Friday
Jan112019

In Which Case

Many years ago, I bought this vintage metal mesh glasses case in a thrift store, intending to use it to carry sunglasses. Regrettably, it turned out to be a bit too small. I set it aside, forgetting about it until about a year ago, when I received my first pair of prescription reading glasses. I was pleased to find that the vintage style made them small enough to easily slip into it, a much slimmer and more attractive case than the hard shell from the optometrist.

I’ve never come across any similar cases since, and had always meant to share its quaintness here. I finally got round to photographing it early in December last year – ironically, as it transpired. Around the same time I found out from the doctor that I was anaemic, and had to immediately begin to increase my iron levels. Only three weeks later, I inadvertently discovered that remarkably my eyesight seems to have improved! I was in a grocery store and suddenly found I was able to read the tiny text of the ingredient list on a box of cereal. I even turned the text size on my iPhone to smallest and was tickled to find I could quite easily read it.

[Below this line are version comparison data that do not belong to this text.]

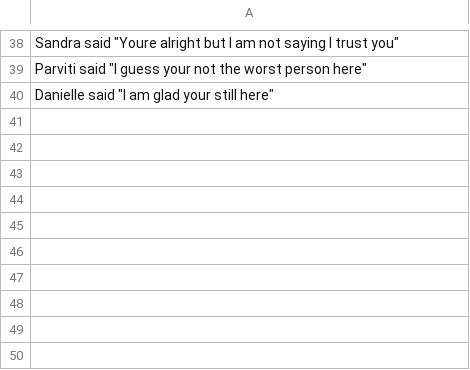
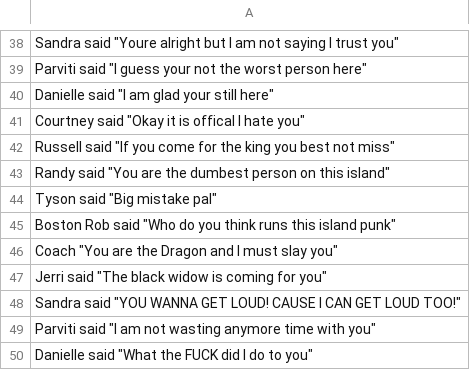
Before and after one commit to KornkvenSteven/Survivor-C-, a CSV file: Villians_Alliance.csv, drawn as a sheet; only a part is shown, gaps mark what is left out; the diff covers the shown part only.

```diff
--- a/Villians_Alliance.csv
+++ b/Villians_Alliance.csv
@@ -40 +40,11 @@
 "Danielle said ""I am glad your still here"""
+"Courtney said ""Okay it is offical I hate you"""
+"Russell said ""If you come for the king you best not miss"""
+"Randy said ""You are the dumbest person on this island"""
+"Tyson said ""Big mistake pal"""
+"Boston Rob said ""Who do you think runs this island punk"""
+"Coach ""You are the Dragon and I must slay you"""
+"Jerri said ""The black widow is coming for you"""
+"Sandra said ""YOU WANNA GET LOUD! CAUSE I CAN GET LOUD TOO!"""
+"Parviti said ""I am not wasting anymore time with you"""
+"Danielle said ""What the FUCK did I do to you"""
```
Also changed, not shown: 9 added rows and 14 edited cells elsewhere in this file, Heroes_Alliance.csv, 1 other file.
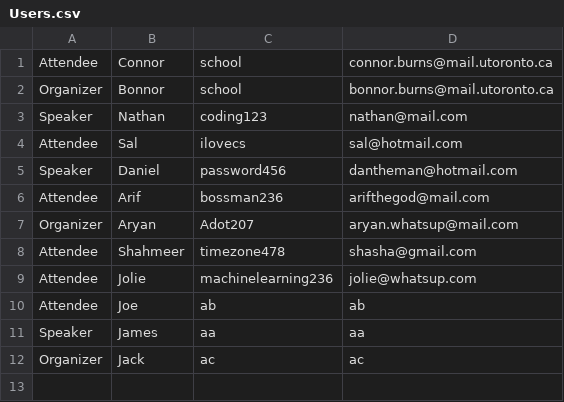
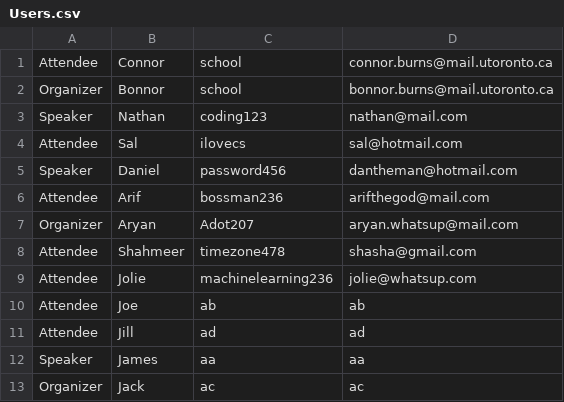
Before and after one commit to CSC207-Group-0335/Tech-Conference-System, a CSV file: phase1/src/Resources/Users.csv, drawn as a sheet; the diff names each change by its address in the sheet, - before the commit and + after, or states it on an @@ line.

```diff
--- a/phase1/src/Resources/Users.csv
+++ b/phase1/src/Resources/Users.csv
+row 11: Attendee | Jill | ad | ad
```
Also changed, not shown: phase1/src/Resources/Conversations.csv, 7 other files.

I can only assume the extreme fatigue I was constantly feeling had also affected my eye muscles, which had thrown in the towel at trying to focus on tiny text. I’m still becoming accustomed to not reaching for my reading glasses all the time – they do still help in low light or when I am extra tired – but as it can take months to raise iron levels to normal, I am hopeful that by the end I may hardly need to use them at all. In which case (pardon the pun) I may end up using this mesh case for sunglasses after all, for the little 30s and 40s sunglasses I bought in the last year will fit as easily as my specs.

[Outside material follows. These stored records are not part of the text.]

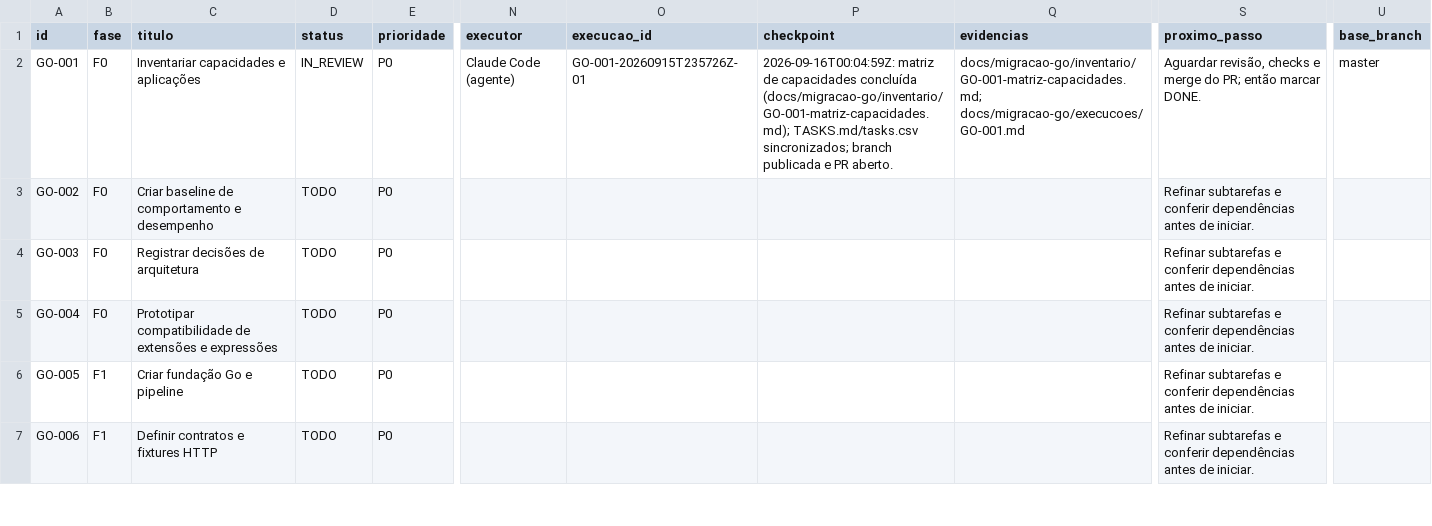
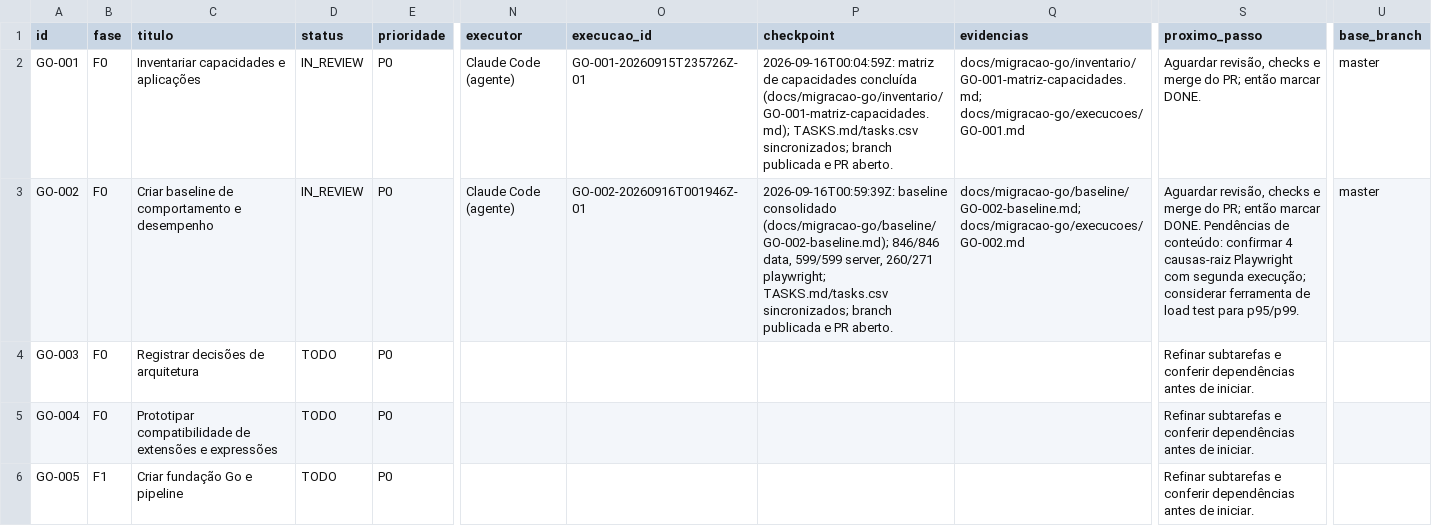
Before and after one commit to vjuliani/saltcorn, a CSV file: docs/migracao-go/tasks.csv, drawn as a sheet; only a part is shown, gaps mark what is left out; the shorter side is filled out with more unchanged rows; the diff names each change by its address in the sheet, - before the commit and + after, or states it on an @@ line.

```diff
--- a/docs/migracao-go/tasks.csv
+++ b/docs/migracao-go/tasks.csv
-D3 (status): TODO
+D3 (status): IN_REVIEW
-N3 (executor): (empty)
+N3 (executor): Claude Code (agente)
-O3 (execucao_id): (empty)
+O3 (execucao_id): GO-002-20260916T001946Z-01
-P3 (checkpoint): (empty)
+P3 (checkpoint): 2026-09-16T00:59:39Z: baseline consolidado (docs/migracao-go/baseline/GO-002-baseline.md); 846/846 data, 599/599 server, 260/271 playwright; TASKS.md/tasks.csv sincronizados; branch publicada e PR aberto.
-Q3 (evidencias): (empty)
+Q3 (evidencias): docs/migracao-go/baseline/GO-002-baseline.md; docs/migracao-go/execucoes/GO-002.md
-S3 (proximo_passo): Refinar subtarefas e conferir dependências antes de iniciar.
+S3 (proximo_passo): Aguardar revisão, checks e merge do PR; então marcar DONE. Pendências de conteúdo: confirmar 4 causas-raiz Playwright com segunda execução; considerar ferramenta de load test para p95/p99.
-U3 (base_branch): (empty)
+U3 (base_branch): master
```
Also changed, not shown: 4 other files.
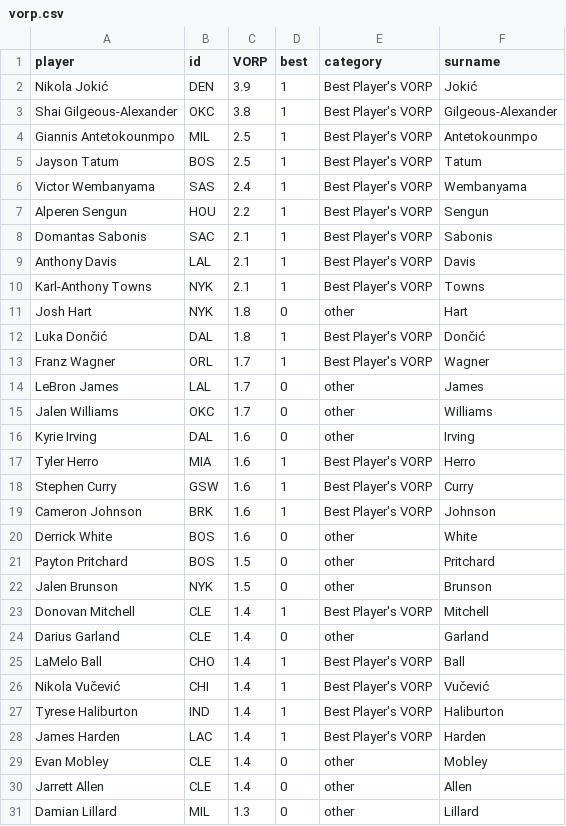
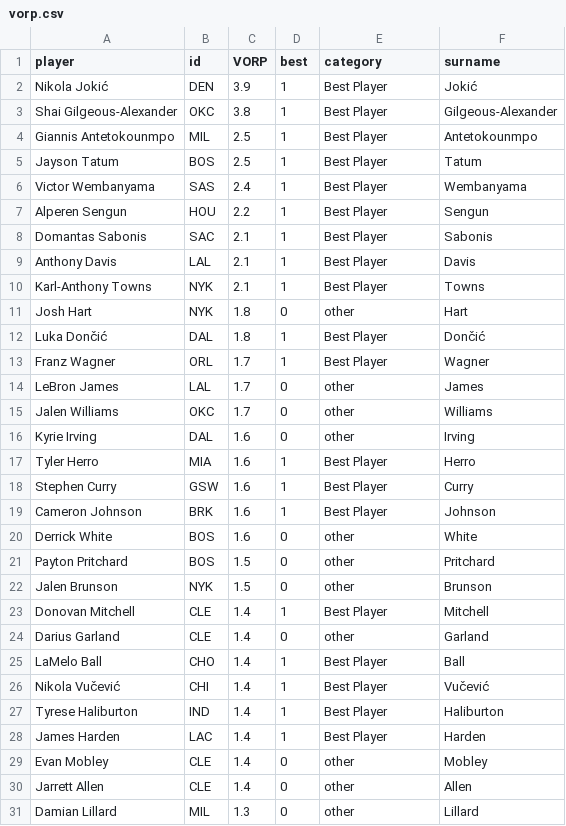
Before and after one commit to gmelmed/gmelmed.github.io, a CSV file: data/vorp.csv, drawn as a sheet; only a part is shown; the diff covers the shown part only.

```diff
--- a/data/vorp.csv
+++ b/data/vorp.csv
@@ -1,14 +1,14 @@
 player,id,VORP,best,category,surname
-Nikola Jokić,DEN,3.9,1,Best Player's VORP,Jokić
-Shai Gilgeous-Alexander,OKC,3.8,1,Best Player's VORP,Gilgeous-Alexander
-Giannis Antetokounmpo,MIL,2.5,1,Best Player's VORP,Antetokounmpo
-Jayson Tatum,BOS,2.5,1,Best Player's VORP,Tatum
-Victor Wembanyama,SAS,2.4,1,Best Player's VORP,Wembanyama
-Alperen Sengun,HOU,2.2,1,Best Player's VORP,Sengun
-Domantas Sabonis,SAC,2.1,1,Best Player's VORP,Sabonis
-Anthony Davis,LAL,2.1,1,Best Player's VORP,Davis
-Karl-Anthony Towns,NYK,2.1,1,Best Player's VORP,Towns
+Nikola Jokić,DEN,3.9,1,Best Player,Jokić
+Shai Gilgeous-Alexander,OKC,3.8,1,Best Player,Gilgeous-Alexander
+Giannis Antetokounmpo,MIL,2.5,1,Best Player,Antetokounmpo
+Jayson Tatum,BOS,2.5,1,Best Player,Tatum
+Victor Wembanyama,SAS,2.4,1,Best Player,Wembanyama
+Alperen Sengun,HOU,2.2,1,Best Player,Sengun
+Domantas Sabonis,SAC,2.1,1,Best Player,Sabonis
+Anthony Davis,LAL,2.1,1,Best Player,Davis
+Karl-Anthony Towns,NYK,2.1,1,Best Player,Towns
 Josh Hart,NYK,1.8,0,other,Hart
-Luka Dončić,DAL,1.8,1,Best Player's VORP,Dončić
-Franz Wagner,ORL,1.7,1,Best Player's VORP,Wagner
+Luka Dončić,DAL,1.8,1,Best Player,Dončić
+Franz Wagner,ORL,1.7,1,Best Player,Wagner
 LeBron James,LAL,1.7,0,other,James
@@ -16,5 +16,5 @@ Jalen Williams,OKC,1.7,0,other,Williams
 Kyrie Irving,DAL,1.6,0,other,Irving
-Tyler Herro,MIA,1.6,1,Best Player's VORP,Herro
-Stephen Curry,GSW,1.6,1,Best Player's VORP,Curry
-Cameron Johnson,BRK,1.6,1,Best Player's VORP,Johnson
+Tyler Herro,MIA,1.6,1,Best Player,Herro
+Stephen Curry,GSW,1.6,1,Best Player,Curry
+Cameron Johnson,BRK,1.6,1,Best Player,Johnson
 Derrick White,BOS,1.6,0,other,White
@@ -22,8 +22,8 @@ Payton Pritchard,BOS,1.5,0,other,Pritchard
 Jalen Brunson,NYK,1.5,0,other,Brunson
-Donovan Mitchell,CLE,1.4,1,Best Player's VORP,Mitchell
+Donovan Mitchell,CLE,1.4,1,Best Player,Mitchell
 Darius Garland,CLE,1.4,0,other,Garland
-LaMelo Ball,CHO,1.4,1,Best Player's VORP,Ball
-Nikola Vučević,CHI,1.4,1,Best Player's VORP,Vučević
-Tyrese Haliburton,IND,1.4,1,Best Player's VORP,Haliburton
-James Harden,LAC,1.4,1,Best Player's VORP,Harden
+LaMelo Ball,CHO,1.4,1,Best Player,Ball
+Nikola Vučević,CHI,1.4,1,Best Player,Vučević
+Tyrese Haliburton,IND,1.4,1,Best Player,Haliburton
+James Harden,LAC,1.4,1,Best Player,Harden
 Evan Mobley,CLE,1.4,0,other,Mobley
```
Also changed, not shown: 71 edited cells elsewhere in this file.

Photo: December 2018

Monday
Dec312018

Shine On, Magpie!

If it glitters, you can guarantee my fingers will get itchy and I’ll be drawn to it like the magpie of yore, which explains why I have so many sequinned garments feathering my nest. I can at least justify this excess by the fact that I actually wear them – working at a theatre allows me to indulge in my, ahem, theatrical sense of style.

… sequins are the quintessential party wear, and an excellent choice to ring in the new year …

In the nineteenth century, sequins were made of shiny metal – I have a late 1920s or early 1930s hat trimmed in tiny metal sequins (they need replacing and will be difficult to source), and also an antique Berber rug, originally worn as a cloak (incredibly heavy), that is interwoven with silver metal sequins. In the early twentieth century, flat or faceted to catch more light, they were made of celluloid, meaning they were dangerous to wear as they are flammable. But by some accounts of vintage sellers I have read, they have a special extra-shiny quality not found in their modern plastic counterparts. In the 1930s, there were even electroplated gelatin sequins. Obviously not very durable, these did not stay in fashion for long!

60s pink and white wool tank, silver velvet skirt by Top Shop, 1980s sequin beret; 1960s red 1960s red sequin wool top, modern skirt by Ojay and red sequin bag (era uncertain); 60s white sequin and red bead wool top, modern skirt by OjaySequins have been used in decoration for much longer than this however: the first evidence for them is in the Indus Valley around 2500BC, when gold sequins were used to trim clothing and other ‘paraphernalia’ – possibly for ceremonial or royal use. [Wikipedia] Note that ‘spangles’ are actually made from coiled wire that is hammered flat, though today the term is used interchangeably with sequins, while ‘paillettes’ usually refers to large, flat sequins.

Black sequins two ways: modern sequin dress worn as top with Bettina Liano puff shorts, Victorian miniature velvet top hat, 60s pearl earrings and modern heeled sandals by Wittner; modern sequin dress worn with rhinestone earrings by Aldo and modern red satin pumps by BarkinsThe modern name for these shiny decorative disks comes from the zecchino, a Venetian ducat coin, by way of the French translation, sequin. After Napoleon’s invasion of Italy in 1797, the coin ceased being minted, but the Conqueror carried the name back to France in triumph (okay, I’m romanticising here), and the term sequin came into use in France for the decorative trim shortly after.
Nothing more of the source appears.